What the exercise asks
Go through the entries below, tally each line with the string "desc", and give the final number by itself.

Dataset content
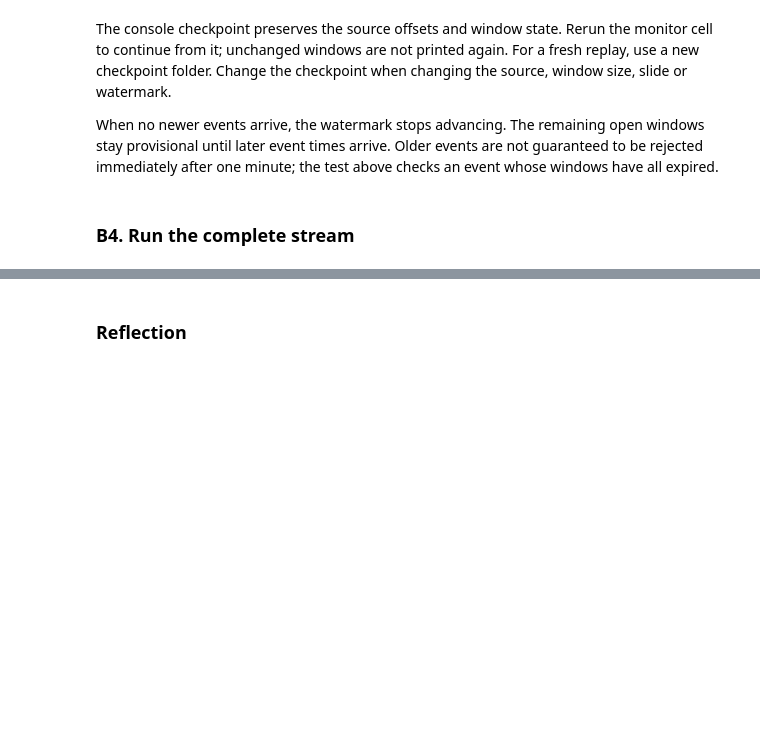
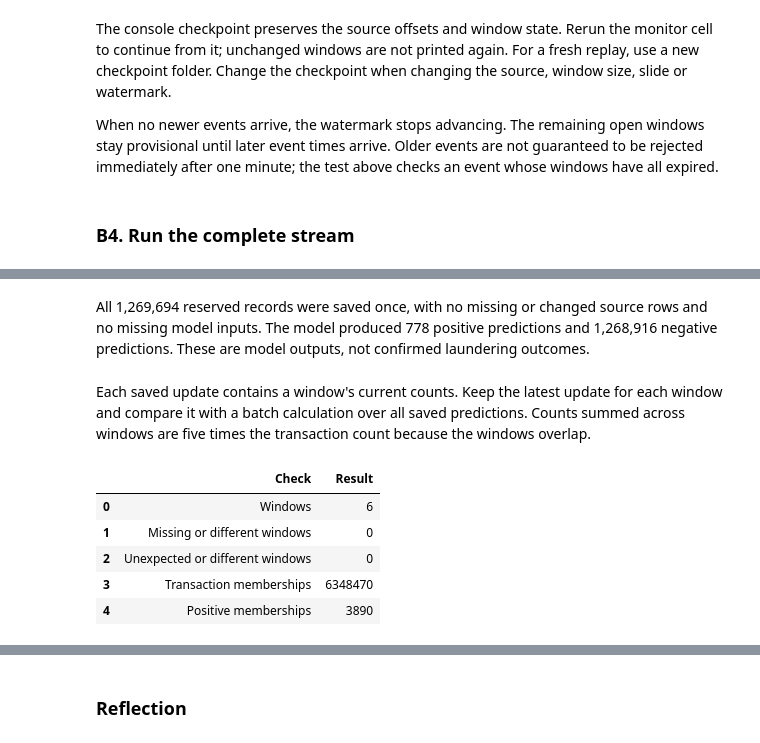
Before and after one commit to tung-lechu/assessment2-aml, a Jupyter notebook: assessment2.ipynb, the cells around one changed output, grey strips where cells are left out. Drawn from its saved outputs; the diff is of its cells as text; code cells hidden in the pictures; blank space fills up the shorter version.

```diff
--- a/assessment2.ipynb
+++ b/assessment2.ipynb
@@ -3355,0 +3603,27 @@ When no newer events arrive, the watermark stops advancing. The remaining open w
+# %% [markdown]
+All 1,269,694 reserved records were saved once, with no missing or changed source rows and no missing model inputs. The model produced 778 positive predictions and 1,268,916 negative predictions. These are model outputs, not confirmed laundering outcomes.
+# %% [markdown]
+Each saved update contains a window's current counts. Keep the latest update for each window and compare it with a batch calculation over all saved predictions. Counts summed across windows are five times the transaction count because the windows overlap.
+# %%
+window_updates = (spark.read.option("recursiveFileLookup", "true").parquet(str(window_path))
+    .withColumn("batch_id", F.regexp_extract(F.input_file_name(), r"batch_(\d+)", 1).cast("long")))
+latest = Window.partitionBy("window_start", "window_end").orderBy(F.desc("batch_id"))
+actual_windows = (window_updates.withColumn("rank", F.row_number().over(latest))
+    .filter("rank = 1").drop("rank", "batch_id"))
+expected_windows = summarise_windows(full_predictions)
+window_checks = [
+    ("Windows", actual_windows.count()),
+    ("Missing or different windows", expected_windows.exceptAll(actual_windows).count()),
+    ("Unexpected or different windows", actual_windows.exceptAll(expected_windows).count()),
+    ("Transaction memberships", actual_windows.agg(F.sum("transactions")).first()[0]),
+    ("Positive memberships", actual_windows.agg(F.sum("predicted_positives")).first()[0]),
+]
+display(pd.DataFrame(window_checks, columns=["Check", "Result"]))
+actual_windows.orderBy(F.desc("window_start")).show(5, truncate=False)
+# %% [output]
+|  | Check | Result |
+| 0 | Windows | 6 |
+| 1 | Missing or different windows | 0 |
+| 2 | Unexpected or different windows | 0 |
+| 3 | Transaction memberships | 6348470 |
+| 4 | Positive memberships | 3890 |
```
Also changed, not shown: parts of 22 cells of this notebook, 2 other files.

Result
2